**ENTRIES PROVIDED:**
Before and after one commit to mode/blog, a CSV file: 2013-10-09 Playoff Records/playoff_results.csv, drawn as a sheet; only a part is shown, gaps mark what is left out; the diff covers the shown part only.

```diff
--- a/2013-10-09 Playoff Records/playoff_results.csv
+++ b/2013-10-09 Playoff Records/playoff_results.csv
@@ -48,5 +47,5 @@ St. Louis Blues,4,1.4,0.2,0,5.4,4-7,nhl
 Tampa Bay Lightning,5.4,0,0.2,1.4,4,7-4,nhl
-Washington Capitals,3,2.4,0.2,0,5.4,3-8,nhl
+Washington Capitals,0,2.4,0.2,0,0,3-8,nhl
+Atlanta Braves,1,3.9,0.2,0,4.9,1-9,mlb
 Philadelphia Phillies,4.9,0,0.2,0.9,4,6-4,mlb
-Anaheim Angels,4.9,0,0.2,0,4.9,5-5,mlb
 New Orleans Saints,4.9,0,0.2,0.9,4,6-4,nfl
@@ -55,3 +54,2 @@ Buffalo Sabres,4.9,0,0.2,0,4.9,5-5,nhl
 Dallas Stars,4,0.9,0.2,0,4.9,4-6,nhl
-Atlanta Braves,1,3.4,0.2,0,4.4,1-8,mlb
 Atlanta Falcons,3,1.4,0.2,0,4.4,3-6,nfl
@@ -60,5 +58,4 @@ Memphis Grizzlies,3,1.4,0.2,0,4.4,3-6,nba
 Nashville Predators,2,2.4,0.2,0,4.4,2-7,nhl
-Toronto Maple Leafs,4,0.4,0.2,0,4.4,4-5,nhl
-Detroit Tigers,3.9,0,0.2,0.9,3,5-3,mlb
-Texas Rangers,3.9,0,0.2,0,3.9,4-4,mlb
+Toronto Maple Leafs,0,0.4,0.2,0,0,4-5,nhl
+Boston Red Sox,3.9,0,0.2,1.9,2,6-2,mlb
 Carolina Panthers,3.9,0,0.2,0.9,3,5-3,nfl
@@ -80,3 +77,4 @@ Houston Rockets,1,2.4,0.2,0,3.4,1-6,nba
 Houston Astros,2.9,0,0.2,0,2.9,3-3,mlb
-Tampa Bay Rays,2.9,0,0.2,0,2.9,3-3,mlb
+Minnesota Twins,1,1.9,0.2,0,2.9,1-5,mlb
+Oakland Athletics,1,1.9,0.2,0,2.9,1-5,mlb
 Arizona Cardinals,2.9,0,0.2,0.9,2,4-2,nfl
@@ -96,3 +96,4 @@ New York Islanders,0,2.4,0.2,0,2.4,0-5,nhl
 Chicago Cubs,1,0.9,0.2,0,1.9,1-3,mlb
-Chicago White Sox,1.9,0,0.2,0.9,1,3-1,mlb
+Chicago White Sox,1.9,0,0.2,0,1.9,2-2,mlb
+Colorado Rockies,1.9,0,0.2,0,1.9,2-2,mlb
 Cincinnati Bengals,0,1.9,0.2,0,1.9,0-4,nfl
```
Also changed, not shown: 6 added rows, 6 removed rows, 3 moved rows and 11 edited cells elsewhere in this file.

**WORK REQUIRED:**
Working from the material above, reproduce it in full and unchanged.

**EXERCISE RESPONSE:**
Before and after one commit to mode/blog, a CSV file: 2013-10-09 Playoff Records/playoff_results.csv, drawn as a sheet; only a part is shown, gaps mark what is left out; the diff covers the shown part only.

```diff
--- a/2013-10-09 Playoff Records/playoff_results.csv
+++ b/2013-10-09 Playoff Records/playoff_results.csv
@@ -48,5 +47,5 @@ St. Louis Blues,4,1.4,0.2,0,5.4,4-7,nhl
 Tampa Bay Lightning,5.4,0,0.2,1.4,4,7-4,nhl
-Washington Capitals,3,2.4,0.2,0,5.4,3-8,nhl
+Washington Capitals,0,2.4,0.2,0,0,3-8,nhl
+Atlanta Braves,1,3.9,0.2,0,4.9,1-9,mlb
 Philadelphia Phillies,4.9,0,0.2,0.9,4,6-4,mlb
-Anaheim Angels,4.9,0,0.2,0,4.9,5-5,mlb
 New Orleans Saints,4.9,0,0.2,0.9,4,6-4,nfl
@@ -55,3 +54,2 @@ Buffalo Sabres,4.9,0,0.2,0,4.9,5-5,nhl
 Dallas Stars,4,0.9,0.2,0,4.9,4-6,nhl
-Atlanta Braves,1,3.4,0.2,0,4.4,1-8,mlb
 Atlanta Falcons,3,1.4,0.2,0,4.4,3-6,nfl
@@ -60,5 +58,4 @@ Memphis Grizzlies,3,1.4,0.2,0,4.4,3-6,nba
 Nashville Predators,2,2.4,0.2,0,4.4,2-7,nhl
-Toronto Maple Leafs,4,0.4,0.2,0,4.4,4-5,nhl
-Detroit Tigers,3.9,0,0.2,0.9,3,5-3,mlb
-Texas Rangers,3.9,0,0.2,0,3.9,4-4,mlb
+Toronto Maple Leafs,0,0.4,0.2,0,0,4-5,nhl
+Boston Red Sox,3.9,0,0.2,1.9,2,6-2,mlb
 Carolina Panthers,3.9,0,0.2,0.9,3,5-3,nfl
@@ -80,3 +77,4 @@ Houston Rockets,1,2.4,0.2,0,3.4,1-6,nba
 Houston Astros,2.9,0,0.2,0,2.9,3-3,mlb
-Tampa Bay Rays,2.9,0,0.2,0,2.9,3-3,mlb
+Minnesota Twins,1,1.9,0.2,0,2.9,1-5,mlb
+Oakland Athletics,1,1.9,0.2,0,2.9,1-5,mlb
 Arizona Cardinals,2.9,0,0.2,0.9,2,4-2,nfl
@@ -96,3 +96,4 @@ New York Islanders,0,2.4,0.2,0,2.4,0-5,nhl
 Chicago Cubs,1,0.9,0.2,0,1.9,1-3,mlb
-Chicago White Sox,1.9,0,0.2,0.9,1,3-1,mlb
+Chicago White Sox,1.9,0,0.2,0,1.9,2-2,mlb
+Colorado Rockies,1.9,0,0.2,0,1.9,2-2,mlb
 Cincinnati Bengals,0,1.9,0.2,0,1.9,0-4,nfl
```
Also changed, not shown: 6 added rows, 6 removed rows, 3 moved rows and 11 edited cells elsewhere in this file.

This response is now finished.